It is true that some Alaskan seafood companies send their wild caught salmon to China, Vietnam, Thailand or elsewhere in Asia for processing. Beyond that, in 2014 the Los Angeles Times reported that in addition to wild Alaska salmon, some of the exports, including California squid and Bering Sea pollock, make the round trip to Asia and back to the U.S. twice frozen.
The main reason is financial. In another news article on the subject, a seafood company executive explained that that there are 36 pin bones in a salmon that are best removed by hand. The labor cost in the U.S. would be $1 per pound compared to 20 cents in China.
However, the LA Times article pointed out another reason for the shift toward processing fish in Asia. It noted, “Seafood processing plants are typically located close to the shore, which is exactly where well-heeled people like to build homes.” For that reason, “across the country, processing plants, oyster farms and canneries have been pushed out of their valuable shorefront locations by residents who didn’t want them next door.”
I asked Randy Hartnell, president of Vital Choice Wild Seafood & Organics, about the practice of sending wild Alaskan salmon to China for deboning. He told me that it is common and that the significantly lower labor costs in China and elsewhere in Asia warrant the round-trip transportation costs of shipping it overseas and back again. He says also that doing so requires the Country of Origin (COO) designation on these fish to state “Wild Alaska Salmon, Product of China.” This also explains why California sardines, mackerel, calamari and other products may be labeled “Product of China” or Vietnam, Thailand or other Asian countries.
Mr. Hartnell told me that he doesn’t believe there is much, if any, negative impact on the safety or nutrient value of salmon processed in China, although he adds that because these fish are typically destined for more price-sensitive markets such as Costco, Sam’s Club, Kroger, they are unlikely to start out as a premium product in the first place. He notes that A-Grade fish usually go to more upscale markets in the U.S., Japan, and Europe. (U.S. A-grade fish is defined as fillets that “possess good flavor and odor characteristic of the species.” Grade-B fish are defined as those that possess “reasonably good” flavor and odor.) Mr. Hartnell also points out that fish processed overseas have significantly more “food miles” so would be considered somewhat less sustainable than domestically processed alternatives. They would also lack the economic benefit of a “Made in the USA” product that supports American jobs.

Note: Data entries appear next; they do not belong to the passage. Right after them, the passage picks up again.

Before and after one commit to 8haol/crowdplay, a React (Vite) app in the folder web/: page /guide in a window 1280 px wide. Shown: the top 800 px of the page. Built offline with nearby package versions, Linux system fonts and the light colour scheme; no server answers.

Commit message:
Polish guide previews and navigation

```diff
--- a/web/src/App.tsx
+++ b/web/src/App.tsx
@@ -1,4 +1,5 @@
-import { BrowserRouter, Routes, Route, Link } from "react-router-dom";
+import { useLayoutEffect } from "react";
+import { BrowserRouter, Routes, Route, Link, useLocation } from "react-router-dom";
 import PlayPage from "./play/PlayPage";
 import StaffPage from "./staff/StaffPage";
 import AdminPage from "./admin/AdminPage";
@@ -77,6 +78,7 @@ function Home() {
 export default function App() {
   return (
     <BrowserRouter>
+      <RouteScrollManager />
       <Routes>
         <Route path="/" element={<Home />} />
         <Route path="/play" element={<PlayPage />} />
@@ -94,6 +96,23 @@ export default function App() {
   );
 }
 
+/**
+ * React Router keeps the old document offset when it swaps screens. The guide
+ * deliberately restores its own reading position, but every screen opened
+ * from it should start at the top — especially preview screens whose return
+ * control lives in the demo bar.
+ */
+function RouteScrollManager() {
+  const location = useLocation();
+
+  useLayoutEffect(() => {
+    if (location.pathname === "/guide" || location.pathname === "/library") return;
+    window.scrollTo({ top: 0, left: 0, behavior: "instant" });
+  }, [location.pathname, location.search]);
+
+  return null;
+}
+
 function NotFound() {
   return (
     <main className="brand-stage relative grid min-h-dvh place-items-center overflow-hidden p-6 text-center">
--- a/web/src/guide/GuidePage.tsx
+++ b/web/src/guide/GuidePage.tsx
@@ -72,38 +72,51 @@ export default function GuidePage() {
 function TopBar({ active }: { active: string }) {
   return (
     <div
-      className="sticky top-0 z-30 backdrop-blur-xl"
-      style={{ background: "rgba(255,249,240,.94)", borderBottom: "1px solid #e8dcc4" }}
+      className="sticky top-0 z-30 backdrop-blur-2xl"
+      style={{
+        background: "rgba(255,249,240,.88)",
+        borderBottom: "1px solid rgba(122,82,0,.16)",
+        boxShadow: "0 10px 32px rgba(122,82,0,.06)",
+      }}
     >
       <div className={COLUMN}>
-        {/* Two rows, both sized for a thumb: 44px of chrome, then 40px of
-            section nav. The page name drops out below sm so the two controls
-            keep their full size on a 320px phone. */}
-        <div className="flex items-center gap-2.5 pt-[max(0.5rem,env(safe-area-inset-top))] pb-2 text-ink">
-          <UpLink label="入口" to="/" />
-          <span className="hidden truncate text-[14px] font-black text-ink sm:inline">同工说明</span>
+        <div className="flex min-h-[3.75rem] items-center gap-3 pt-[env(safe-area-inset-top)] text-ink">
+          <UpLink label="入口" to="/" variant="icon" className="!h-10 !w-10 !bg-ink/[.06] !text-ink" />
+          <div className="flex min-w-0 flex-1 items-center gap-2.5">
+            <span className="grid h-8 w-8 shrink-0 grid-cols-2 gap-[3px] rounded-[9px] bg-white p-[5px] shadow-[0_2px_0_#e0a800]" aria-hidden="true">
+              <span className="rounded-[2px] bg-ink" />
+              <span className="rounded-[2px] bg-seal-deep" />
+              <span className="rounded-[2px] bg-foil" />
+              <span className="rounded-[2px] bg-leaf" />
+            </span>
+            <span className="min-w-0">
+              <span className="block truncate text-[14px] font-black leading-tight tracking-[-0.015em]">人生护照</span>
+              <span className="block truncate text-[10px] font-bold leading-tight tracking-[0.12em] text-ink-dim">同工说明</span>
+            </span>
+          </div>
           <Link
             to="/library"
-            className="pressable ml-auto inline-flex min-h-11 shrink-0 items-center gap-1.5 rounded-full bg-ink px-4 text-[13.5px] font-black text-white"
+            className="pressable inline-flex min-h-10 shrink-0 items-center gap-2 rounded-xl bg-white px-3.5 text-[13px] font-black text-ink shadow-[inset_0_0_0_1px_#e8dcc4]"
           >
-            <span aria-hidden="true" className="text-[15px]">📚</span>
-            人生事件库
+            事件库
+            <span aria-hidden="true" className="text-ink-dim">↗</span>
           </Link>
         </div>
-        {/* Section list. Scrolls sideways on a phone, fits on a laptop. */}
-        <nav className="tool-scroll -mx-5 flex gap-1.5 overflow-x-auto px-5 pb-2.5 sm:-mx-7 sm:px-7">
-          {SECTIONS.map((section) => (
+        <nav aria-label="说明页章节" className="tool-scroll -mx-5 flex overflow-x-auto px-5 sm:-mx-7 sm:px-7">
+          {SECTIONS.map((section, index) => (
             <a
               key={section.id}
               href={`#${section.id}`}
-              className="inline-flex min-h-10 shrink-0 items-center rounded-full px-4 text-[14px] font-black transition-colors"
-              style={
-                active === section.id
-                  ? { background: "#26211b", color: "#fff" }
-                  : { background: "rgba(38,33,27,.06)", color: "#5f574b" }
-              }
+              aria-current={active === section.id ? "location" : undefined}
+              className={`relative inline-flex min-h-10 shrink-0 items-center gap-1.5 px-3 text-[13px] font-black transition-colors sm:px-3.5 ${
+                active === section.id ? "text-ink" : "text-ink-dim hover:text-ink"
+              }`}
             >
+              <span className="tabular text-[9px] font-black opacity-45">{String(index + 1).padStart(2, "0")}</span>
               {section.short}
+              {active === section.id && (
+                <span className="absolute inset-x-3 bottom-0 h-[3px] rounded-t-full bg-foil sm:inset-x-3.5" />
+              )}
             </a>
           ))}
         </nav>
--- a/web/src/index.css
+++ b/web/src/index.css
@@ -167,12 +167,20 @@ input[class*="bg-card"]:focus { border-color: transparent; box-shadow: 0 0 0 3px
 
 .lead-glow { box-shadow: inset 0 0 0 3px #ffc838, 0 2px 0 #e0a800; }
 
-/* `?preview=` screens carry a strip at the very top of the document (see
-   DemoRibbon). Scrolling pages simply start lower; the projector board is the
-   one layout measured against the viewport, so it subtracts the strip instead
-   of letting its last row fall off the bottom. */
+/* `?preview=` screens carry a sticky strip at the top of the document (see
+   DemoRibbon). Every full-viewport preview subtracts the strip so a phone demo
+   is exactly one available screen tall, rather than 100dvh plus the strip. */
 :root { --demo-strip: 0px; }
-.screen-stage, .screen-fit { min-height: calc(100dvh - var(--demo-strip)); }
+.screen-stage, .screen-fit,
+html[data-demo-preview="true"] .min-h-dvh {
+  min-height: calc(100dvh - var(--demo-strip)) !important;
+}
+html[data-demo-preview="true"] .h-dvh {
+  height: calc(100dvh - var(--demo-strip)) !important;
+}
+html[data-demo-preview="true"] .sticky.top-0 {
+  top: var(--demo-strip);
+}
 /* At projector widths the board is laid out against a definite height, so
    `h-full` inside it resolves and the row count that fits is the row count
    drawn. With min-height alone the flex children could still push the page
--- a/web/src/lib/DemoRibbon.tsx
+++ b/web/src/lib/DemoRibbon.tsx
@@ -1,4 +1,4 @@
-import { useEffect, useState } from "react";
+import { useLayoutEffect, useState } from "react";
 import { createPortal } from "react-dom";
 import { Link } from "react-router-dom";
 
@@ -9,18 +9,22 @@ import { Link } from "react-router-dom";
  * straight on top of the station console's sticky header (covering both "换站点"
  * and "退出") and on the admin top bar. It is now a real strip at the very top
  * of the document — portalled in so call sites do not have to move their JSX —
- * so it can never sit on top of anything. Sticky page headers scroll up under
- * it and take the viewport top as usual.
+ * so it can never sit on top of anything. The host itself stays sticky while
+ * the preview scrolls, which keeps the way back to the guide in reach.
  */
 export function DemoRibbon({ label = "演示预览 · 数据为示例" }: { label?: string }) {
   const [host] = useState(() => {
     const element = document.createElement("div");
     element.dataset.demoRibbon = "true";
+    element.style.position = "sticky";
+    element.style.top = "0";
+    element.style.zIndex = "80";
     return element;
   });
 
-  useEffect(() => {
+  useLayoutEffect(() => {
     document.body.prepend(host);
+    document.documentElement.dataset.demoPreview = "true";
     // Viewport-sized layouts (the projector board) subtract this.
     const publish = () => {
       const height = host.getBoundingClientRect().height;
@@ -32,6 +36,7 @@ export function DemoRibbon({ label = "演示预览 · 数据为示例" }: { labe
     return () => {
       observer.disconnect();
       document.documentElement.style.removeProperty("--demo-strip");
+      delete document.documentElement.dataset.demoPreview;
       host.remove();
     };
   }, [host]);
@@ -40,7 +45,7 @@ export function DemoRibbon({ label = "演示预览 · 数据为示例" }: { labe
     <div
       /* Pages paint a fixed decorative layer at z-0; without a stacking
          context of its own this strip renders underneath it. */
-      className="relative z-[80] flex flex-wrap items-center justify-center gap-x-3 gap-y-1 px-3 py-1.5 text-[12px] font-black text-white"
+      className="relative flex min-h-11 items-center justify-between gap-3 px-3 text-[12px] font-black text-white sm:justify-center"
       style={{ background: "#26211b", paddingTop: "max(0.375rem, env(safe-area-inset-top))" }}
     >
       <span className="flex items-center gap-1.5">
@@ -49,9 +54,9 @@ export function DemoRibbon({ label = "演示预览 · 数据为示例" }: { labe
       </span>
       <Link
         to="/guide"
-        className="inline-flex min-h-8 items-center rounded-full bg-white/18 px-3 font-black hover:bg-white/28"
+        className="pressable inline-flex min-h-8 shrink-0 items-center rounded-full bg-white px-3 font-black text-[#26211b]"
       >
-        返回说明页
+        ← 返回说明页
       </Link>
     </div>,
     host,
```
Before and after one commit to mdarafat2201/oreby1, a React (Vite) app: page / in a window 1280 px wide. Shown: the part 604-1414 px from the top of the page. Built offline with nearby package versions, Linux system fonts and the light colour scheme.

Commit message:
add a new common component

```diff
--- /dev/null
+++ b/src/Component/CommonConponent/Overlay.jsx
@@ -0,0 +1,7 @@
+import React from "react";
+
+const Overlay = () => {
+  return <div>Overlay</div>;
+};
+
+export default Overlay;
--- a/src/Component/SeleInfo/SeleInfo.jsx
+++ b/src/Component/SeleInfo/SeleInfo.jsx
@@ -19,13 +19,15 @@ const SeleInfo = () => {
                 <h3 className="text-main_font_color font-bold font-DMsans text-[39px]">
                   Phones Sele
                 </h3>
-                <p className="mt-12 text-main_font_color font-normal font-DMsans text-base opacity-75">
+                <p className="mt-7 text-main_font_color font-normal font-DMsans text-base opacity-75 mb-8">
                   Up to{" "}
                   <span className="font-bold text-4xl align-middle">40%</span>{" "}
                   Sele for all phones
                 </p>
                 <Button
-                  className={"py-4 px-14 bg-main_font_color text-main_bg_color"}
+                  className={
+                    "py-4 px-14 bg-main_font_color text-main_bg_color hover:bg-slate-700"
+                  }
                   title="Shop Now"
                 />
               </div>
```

By the way, Mr. Hartnell assures me that all Vital Choice salmon, which I have long recommended, is processed in Alaska, Washington, Oregon, and, in the case of some of smoked salmon products, British Columbia.
Andrew Weil, M.D.